| Action item |
Without omission or alteration, write out all of the data.

*** Input records Section Begins ***

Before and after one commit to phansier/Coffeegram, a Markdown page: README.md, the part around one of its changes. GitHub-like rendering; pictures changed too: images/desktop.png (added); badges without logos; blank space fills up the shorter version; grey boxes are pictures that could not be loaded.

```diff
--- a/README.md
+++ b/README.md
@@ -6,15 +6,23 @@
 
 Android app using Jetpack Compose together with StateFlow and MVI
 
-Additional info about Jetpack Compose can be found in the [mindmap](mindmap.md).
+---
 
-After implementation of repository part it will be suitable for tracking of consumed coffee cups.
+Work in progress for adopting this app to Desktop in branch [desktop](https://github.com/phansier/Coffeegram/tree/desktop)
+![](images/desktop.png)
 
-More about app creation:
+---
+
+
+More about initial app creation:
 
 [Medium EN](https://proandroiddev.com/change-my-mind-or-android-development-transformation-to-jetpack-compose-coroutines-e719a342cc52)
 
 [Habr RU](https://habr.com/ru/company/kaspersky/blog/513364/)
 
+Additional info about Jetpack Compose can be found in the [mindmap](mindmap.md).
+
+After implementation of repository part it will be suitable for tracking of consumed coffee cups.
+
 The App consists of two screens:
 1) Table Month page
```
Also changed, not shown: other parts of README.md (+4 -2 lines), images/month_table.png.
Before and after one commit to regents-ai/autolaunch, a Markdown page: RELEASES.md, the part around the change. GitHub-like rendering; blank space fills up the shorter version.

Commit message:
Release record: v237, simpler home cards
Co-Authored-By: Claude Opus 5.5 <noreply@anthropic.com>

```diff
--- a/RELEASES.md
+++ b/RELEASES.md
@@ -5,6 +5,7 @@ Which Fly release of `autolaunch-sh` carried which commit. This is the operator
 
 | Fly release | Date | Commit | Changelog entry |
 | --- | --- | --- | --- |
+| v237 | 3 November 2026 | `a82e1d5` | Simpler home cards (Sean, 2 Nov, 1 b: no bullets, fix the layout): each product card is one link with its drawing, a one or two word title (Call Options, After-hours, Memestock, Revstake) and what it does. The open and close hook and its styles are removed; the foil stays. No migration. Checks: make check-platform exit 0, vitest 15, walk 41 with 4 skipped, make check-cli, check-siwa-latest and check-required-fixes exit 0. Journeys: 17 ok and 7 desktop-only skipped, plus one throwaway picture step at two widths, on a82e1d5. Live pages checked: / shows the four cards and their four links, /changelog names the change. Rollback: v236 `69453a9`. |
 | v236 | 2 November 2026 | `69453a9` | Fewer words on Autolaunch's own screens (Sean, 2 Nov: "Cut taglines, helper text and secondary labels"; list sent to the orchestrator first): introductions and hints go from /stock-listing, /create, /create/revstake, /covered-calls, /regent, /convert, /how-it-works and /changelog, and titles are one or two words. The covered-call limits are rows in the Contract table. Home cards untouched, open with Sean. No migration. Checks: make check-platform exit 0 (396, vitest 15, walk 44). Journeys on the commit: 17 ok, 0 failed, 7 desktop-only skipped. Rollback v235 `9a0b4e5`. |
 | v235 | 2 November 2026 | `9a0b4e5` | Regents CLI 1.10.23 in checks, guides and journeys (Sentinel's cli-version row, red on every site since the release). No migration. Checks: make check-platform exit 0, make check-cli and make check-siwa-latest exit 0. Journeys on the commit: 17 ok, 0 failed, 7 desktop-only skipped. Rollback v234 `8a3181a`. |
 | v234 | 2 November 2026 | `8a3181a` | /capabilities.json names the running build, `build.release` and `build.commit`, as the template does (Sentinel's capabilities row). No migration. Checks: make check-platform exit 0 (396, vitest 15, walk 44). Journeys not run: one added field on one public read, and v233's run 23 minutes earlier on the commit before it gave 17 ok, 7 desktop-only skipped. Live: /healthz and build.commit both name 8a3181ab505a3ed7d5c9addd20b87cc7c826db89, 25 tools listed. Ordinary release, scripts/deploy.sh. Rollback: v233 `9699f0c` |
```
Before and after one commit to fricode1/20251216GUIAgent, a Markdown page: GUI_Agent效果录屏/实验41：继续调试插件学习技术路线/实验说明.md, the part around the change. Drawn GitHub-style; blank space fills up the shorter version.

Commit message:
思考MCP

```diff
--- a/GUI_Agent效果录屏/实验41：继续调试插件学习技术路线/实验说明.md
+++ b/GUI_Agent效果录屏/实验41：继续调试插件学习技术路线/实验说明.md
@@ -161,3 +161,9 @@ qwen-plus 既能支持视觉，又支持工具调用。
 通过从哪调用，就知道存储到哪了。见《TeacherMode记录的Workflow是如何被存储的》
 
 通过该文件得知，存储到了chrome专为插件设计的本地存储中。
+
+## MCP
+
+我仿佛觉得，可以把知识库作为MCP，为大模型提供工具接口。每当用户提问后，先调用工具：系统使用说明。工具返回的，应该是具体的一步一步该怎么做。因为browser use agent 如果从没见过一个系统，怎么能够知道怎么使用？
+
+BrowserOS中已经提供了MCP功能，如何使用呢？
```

*** Input records Section Ends ***

| Finished exercise |
Before and after one commit to phansier/Coffeegram, a Markdown page: README.md, the part around one of its changes. GitHub-like rendering; pictures changed too: images/desktop.png (added); badges without logos; blank space fills up the shorter version; grey boxes are pictures that could not be loaded.

```diff
--- a/README.md
+++ b/README.md
@@ -6,15 +6,23 @@
 
 Android app using Jetpack Compose together with StateFlow and MVI
 
-Additional info about Jetpack Compose can be found in the [mindmap](mindmap.md).
+---
 
-After implementation of repository part it will be suitable for tracking of consumed coffee cups.
+Work in progress for adopting this app to Desktop in branch [desktop](https://github.com/phansier/Coffeegram/tree/desktop)
+![](images/desktop.png)
 
-More about app creation:
+---
+
+
+More about initial app creation:
 
 [Medium EN](https://proandroiddev.com/change-my-mind-or-android-development-transformation-to-jetpack-compose-coroutines-e719a342cc52)
 
 [Habr RU](https://habr.com/ru/company/kaspersky/blog/513364/)
 
+Additional info about Jetpack Compose can be found in the [mindmap](mindmap.md).
+
+After implementation of repository part it will be suitable for tracking of consumed coffee cups.
+
 The App consists of two screens:
 1) Table Month page
```
Also changed, not shown: other parts of README.md (+4 -2 lines), images/month_table.png.
Before and after one commit to regents-ai/autolaunch, a Markdown page: RELEASES.md, the part around the change. GitHub-like rendering; blank space fills up the shorter version.

Commit message:
Release record: v237, simpler home cards
Co-Authored-By: Claude Opus 5.5 <noreply@anthropic.com>

```diff
--- a/RELEASES.md
+++ b/RELEASES.md
@@ -5,6 +5,7 @@ Which Fly release of `autolaunch-sh` carried which commit. This is the operator
 
 | Fly release | Date | Commit | Changelog entry |
 | --- | --- | --- | --- |
+| v237 | 3 November 2026 | `a82e1d5` | Simpler home cards (Sean, 2 Nov, 1 b: no bullets, fix the layout): each product card is one link with its drawing, a one or two word title (Call Options, After-hours, Memestock, Revstake) and what it does. The open and close hook and its styles are removed; the foil stays. No migration. Checks: make check-platform exit 0, vitest 15, walk 41 with 4 skipped, make check-cli, check-siwa-latest and check-required-fixes exit 0. Journeys: 17 ok and 7 desktop-only skipped, plus one throwaway picture step at two widths, on a82e1d5. Live pages checked: / shows the four cards and their four links, /changelog names the change. Rollback: v236 `69453a9`. |
 | v236 | 2 November 2026 | `69453a9` | Fewer words on Autolaunch's own screens (Sean, 2 Nov: "Cut taglines, helper text and secondary labels"; list sent to the orchestrator first): introductions and hints go from /stock-listing, /create, /create/revstake, /covered-calls, /regent, /convert, /how-it-works and /changelog, and titles are one or two words. The covered-call limits are rows in the Contract table. Home cards untouched, open with Sean. No migration. Checks: make check-platform exit 0 (396, vitest 15, walk 44). Journeys on the commit: 17 ok, 0 failed, 7 desktop-only skipped. Rollback v235 `9a0b4e5`. |
 | v235 | 2 November 2026 | `9a0b4e5` | Regents CLI 1.10.23 in checks, guides and journeys (Sentinel's cli-version row, red on every site since the release). No migration. Checks: make check-platform exit 0, make check-cli and make check-siwa-latest exit 0. Journeys on the commit: 17 ok, 0 failed, 7 desktop-only skipped. Rollback v234 `8a3181a`. |
 | v234 | 2 November 2026 | `8a3181a` | /capabilities.json names the running build, `build.release` and `build.commit`, as the template does (Sentinel's capabilities row). No migration. Checks: make check-platform exit 0 (396, vitest 15, walk 44). Journeys not run: one added field on one public read, and v233's run 23 minutes earlier on the commit before it gave 17 ok, 7 desktop-only skipped. Live: /healthz and build.commit both name 8a3181ab505a3ed7d5c9addd20b87cc7c826db89, 25 tools listed. Ordinary release, scripts/deploy.sh. Rollback: v233 `9699f0c` |
```
Before and after one commit to fricode1/20251216GUIAgent, a Markdown page: GUI_Agent效果录屏/实验41：继续调试插件学习技术路线/实验说明.md, the part around the change. Drawn GitHub-style; blank space fills up the shorter version.

Commit message:
思考MCP

```diff
--- a/GUI_Agent效果录屏/实验41：继续调试插件学习技术路线/实验说明.md
+++ b/GUI_Agent效果录屏/实验41：继续调试插件学习技术路线/实验说明.md
@@ -161,3 +161,9 @@ qwen-plus 既能支持视觉，又支持工具调用。
 通过从哪调用，就知道存储到哪了。见《TeacherMode记录的Workflow是如何被存储的》
 
 通过该文件得知，存储到了chrome专为插件设计的本地存储中。
+
+## MCP
+
+我仿佛觉得，可以把知识库作为MCP，为大模型提供工具接口。每当用户提问后，先调用工具：系统使用说明。工具返回的，应该是具体的一步一步该怎么做。因为browser use agent 如果从没见过一个系统，怎么能够知道怎么使用？
+
+BrowserOS中已经提供了MCP功能，如何使用呢？
```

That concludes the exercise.